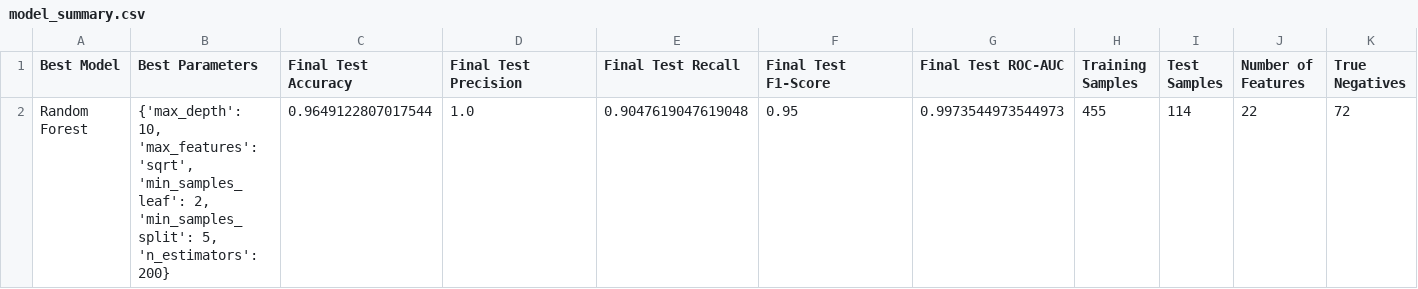
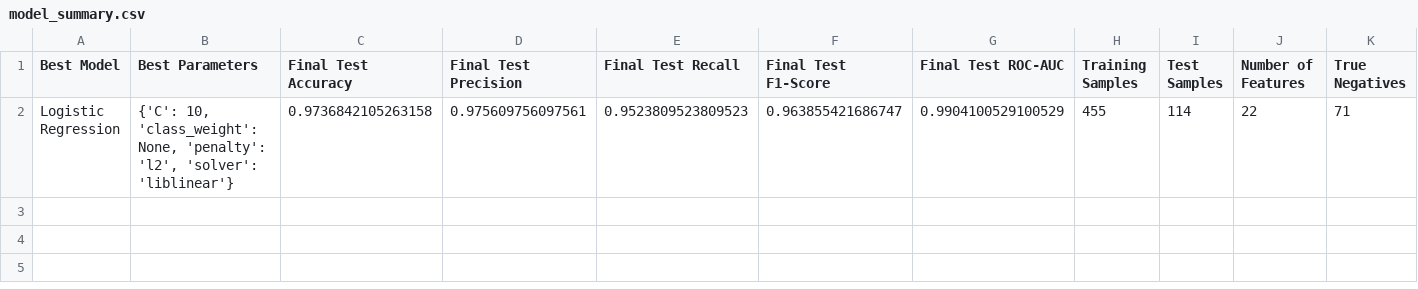
Before and after one commit to AkmalFazli27/breast-cancer-prediction, a CSV file: results/model_summary.csv, drawn as a sheet; only a part is shown; removed rows and columns are numbered as before the commit, all else as after; rows hold the shown columns only; the diff names each change by its address in the sheet, - before the commit and + after, or states it on an @@ line.

```diff
--- a/results/model_summary.csv
+++ b/results/model_summary.csv
-row 2: Random Forest | {'max_depth': 10, 'max_features': 'sqrt', 'min_samples_leaf': 2, 'min_samples_split': 5, 'n_estimators': 200} | 0.9649122807017544 | 1.0 | 0.9047619047619048 | 0.95 | 0.9973544973544973 | 455 | 114 | 22 | 72
+row 2: Logistic Regression | {'C': 10, 'class_weight': None, 'penalty': 'l2', 'solver': 'liblinear'} | 0.9736842105263158 | 0.975609756097561 | 0.9523809523809523 | 0.963855421686747 | 0.9904100529100529 | 455 | 114 | 22 | 71
```
Also changed, not shown: results/cross_validation_scores.csv, results/model_comparison.csv, 3 other files.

------------------------------------------------------------

:: Exercise requirements ::
Each record is to be restated word for word; no picture goes in.

:: Answer section ::
Before and after one commit to AkmalFazli27/breast-cancer-prediction, a CSV file: results/model_summary.csv, drawn as a sheet; only a part is shown; removed rows and columns are numbered as before the commit, all else as after; rows hold the shown columns only; the diff names each change by its address in the sheet, - before the commit and + after, or states it on an @@ line.

```diff
--- a/results/model_summary.csv
+++ b/results/model_summary.csv
-row 2: Random Forest | {'max_depth': 10, 'max_features': 'sqrt', 'min_samples_leaf': 2, 'min_samples_split': 5, 'n_estimators': 200} | 0.9649122807017544 | 1.0 | 0.9047619047619048 | 0.95 | 0.9973544973544973 | 455 | 114 | 22 | 72
+row 2: Logistic Regression | {'C': 10, 'class_weight': None, 'penalty': 'l2', 'solver': 'liblinear'} | 0.9736842105263158 | 0.975609756097561 | 0.9523809523809523 | 0.963855421686747 | 0.9904100529100529 | 455 | 114 | 22 | 71
```
Also changed, not shown: results/cross_validation_scores.csv, results/model_comparison.csv, 3 other files.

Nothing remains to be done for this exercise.